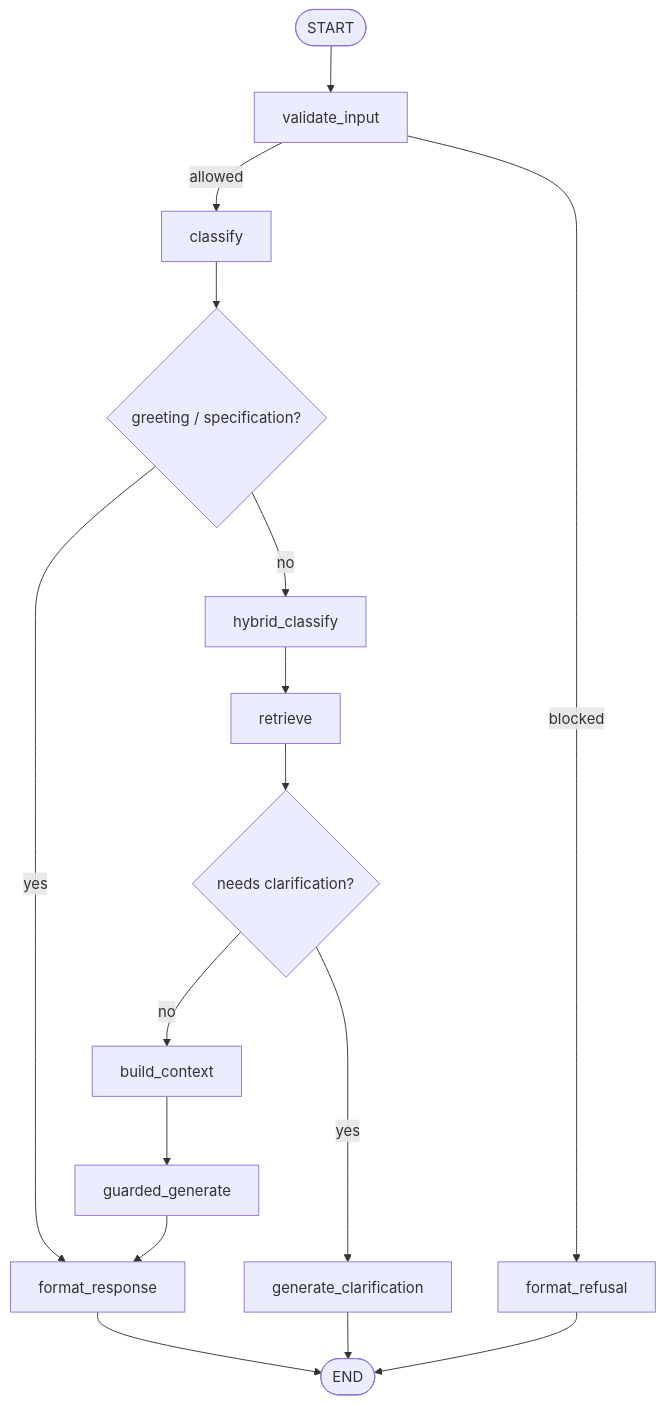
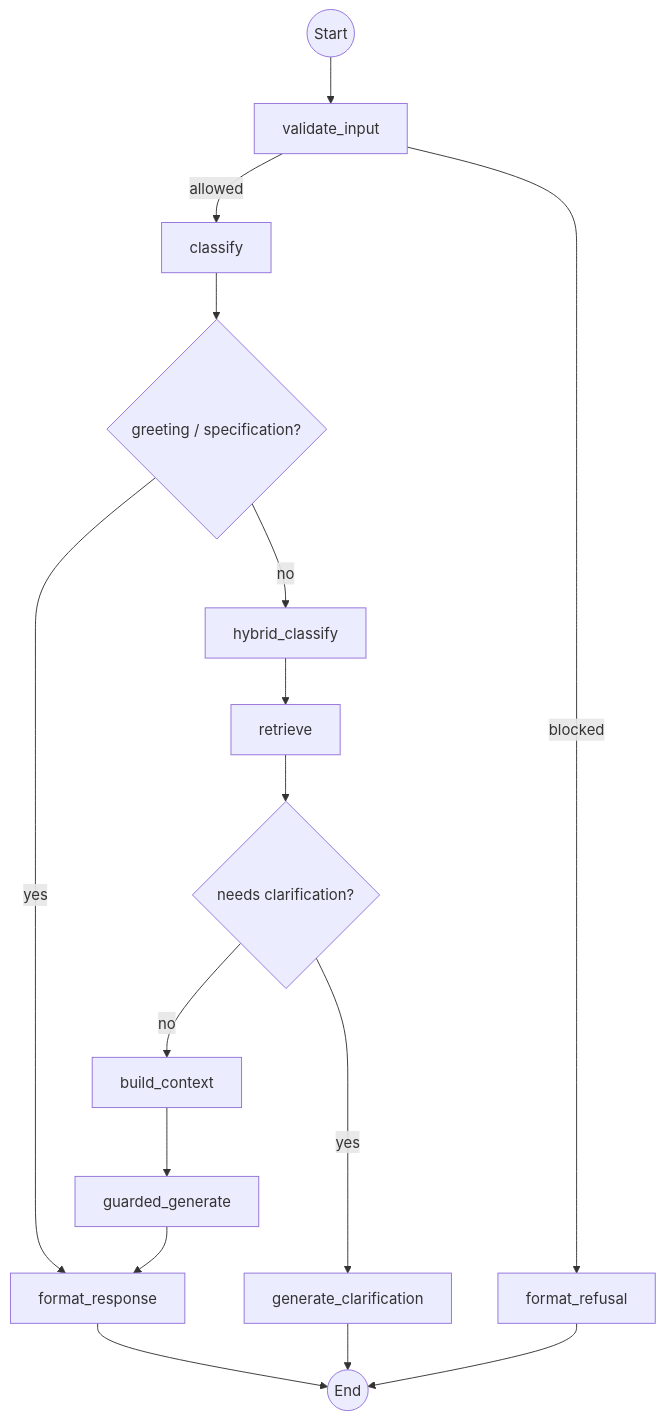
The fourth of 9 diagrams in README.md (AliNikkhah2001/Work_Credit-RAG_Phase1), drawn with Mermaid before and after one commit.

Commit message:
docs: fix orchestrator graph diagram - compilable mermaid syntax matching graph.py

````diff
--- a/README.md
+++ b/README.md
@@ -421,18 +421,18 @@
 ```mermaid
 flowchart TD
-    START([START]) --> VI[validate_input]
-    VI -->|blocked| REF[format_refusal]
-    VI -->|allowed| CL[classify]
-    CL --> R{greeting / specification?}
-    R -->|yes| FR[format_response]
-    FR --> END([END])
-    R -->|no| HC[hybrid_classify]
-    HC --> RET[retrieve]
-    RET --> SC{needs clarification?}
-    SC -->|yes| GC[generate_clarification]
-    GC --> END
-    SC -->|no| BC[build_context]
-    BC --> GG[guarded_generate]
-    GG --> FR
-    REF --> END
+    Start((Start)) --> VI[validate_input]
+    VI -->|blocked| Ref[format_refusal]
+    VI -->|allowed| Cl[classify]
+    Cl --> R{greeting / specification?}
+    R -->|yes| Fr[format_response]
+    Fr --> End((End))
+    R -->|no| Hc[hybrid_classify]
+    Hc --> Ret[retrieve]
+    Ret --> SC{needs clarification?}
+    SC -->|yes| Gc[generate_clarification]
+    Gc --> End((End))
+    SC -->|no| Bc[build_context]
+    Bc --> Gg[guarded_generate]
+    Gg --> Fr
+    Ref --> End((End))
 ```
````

══════

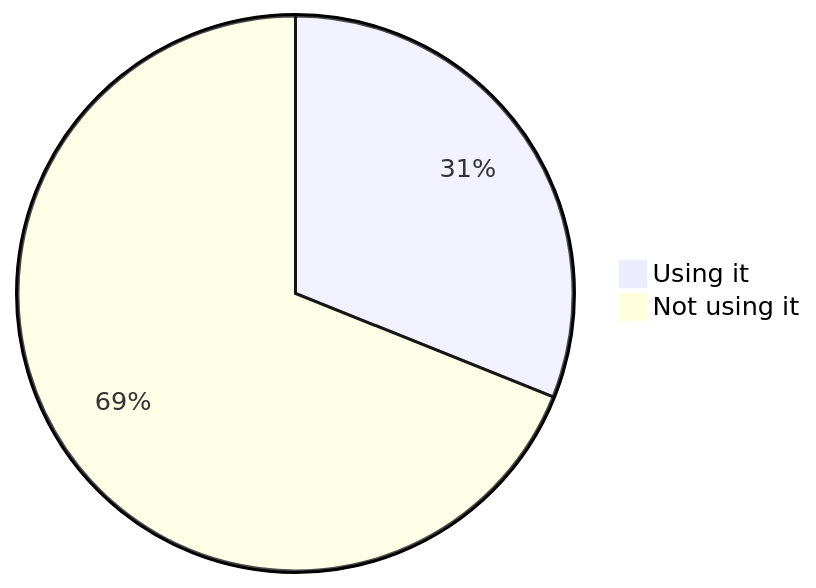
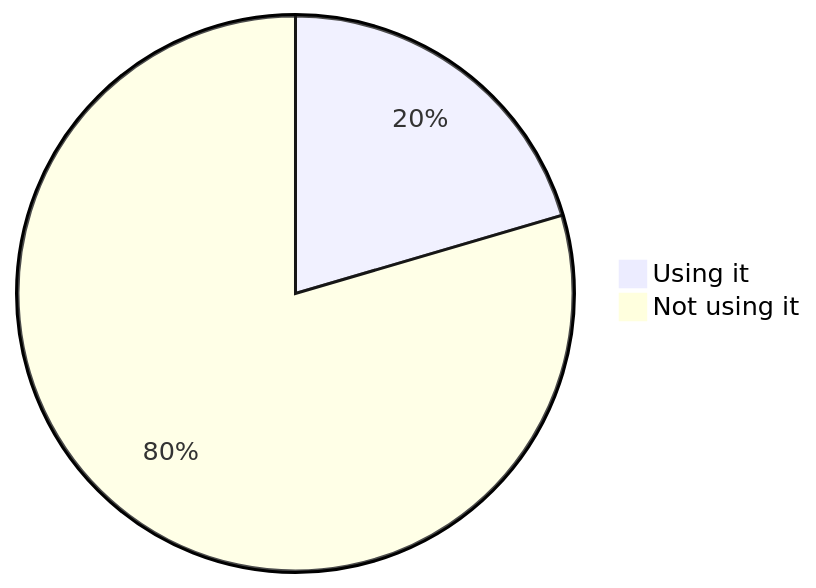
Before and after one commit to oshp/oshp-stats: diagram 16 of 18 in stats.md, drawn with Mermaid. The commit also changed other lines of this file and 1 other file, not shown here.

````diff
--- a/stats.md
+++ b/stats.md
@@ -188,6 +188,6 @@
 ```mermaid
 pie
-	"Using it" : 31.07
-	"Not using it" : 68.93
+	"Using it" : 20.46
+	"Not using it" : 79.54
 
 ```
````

══════

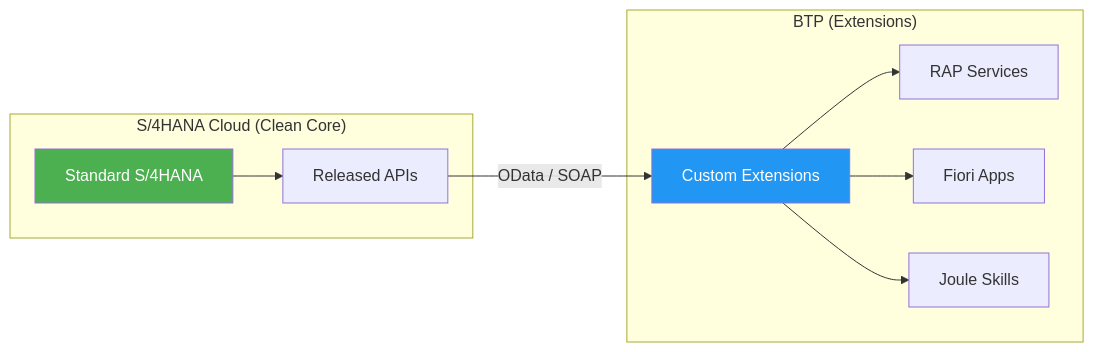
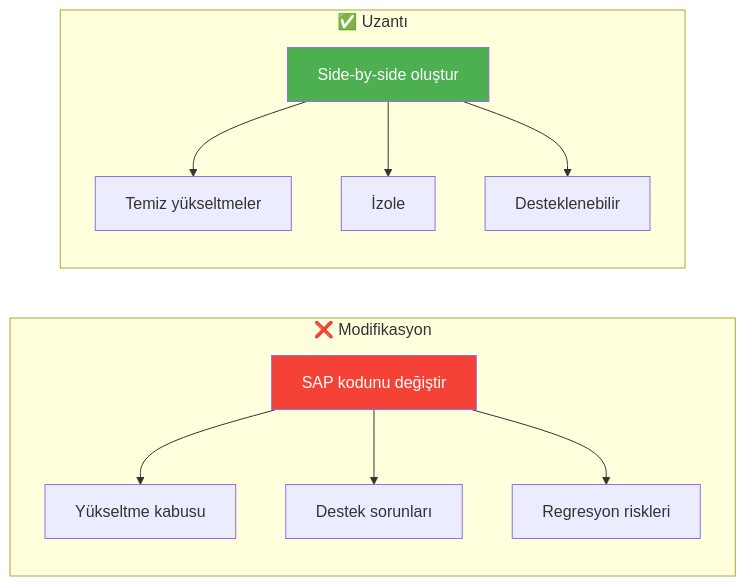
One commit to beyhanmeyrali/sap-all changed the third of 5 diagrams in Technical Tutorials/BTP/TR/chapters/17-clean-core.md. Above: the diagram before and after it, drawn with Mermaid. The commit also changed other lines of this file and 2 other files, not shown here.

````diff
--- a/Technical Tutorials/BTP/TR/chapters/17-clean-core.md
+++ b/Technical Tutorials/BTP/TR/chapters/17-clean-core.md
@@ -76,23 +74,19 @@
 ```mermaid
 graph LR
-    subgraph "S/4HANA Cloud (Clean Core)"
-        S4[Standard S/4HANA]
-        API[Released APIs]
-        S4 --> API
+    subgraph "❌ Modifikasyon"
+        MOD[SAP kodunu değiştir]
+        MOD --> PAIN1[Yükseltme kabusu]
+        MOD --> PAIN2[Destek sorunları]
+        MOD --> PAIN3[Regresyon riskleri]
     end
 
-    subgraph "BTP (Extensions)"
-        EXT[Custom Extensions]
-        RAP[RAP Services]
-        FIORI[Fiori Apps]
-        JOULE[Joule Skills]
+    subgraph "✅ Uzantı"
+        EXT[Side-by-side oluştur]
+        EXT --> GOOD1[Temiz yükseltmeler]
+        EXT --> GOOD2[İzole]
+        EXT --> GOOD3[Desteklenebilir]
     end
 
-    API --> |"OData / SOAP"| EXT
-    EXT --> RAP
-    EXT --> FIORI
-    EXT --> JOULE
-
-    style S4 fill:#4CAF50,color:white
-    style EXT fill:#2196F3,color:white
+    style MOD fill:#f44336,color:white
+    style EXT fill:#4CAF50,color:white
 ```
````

══════

> _Problem_:
Across the whole listing above, find every line with the string "README" and copy it.

> _Exercise response_:
The fourth of 9 diagrams in README.md (AliNikkhah2001/Work_Credit-RAG_Phase1), drawn with Mermaid before and after one commit.
--- a/README.md
+++ b/README.md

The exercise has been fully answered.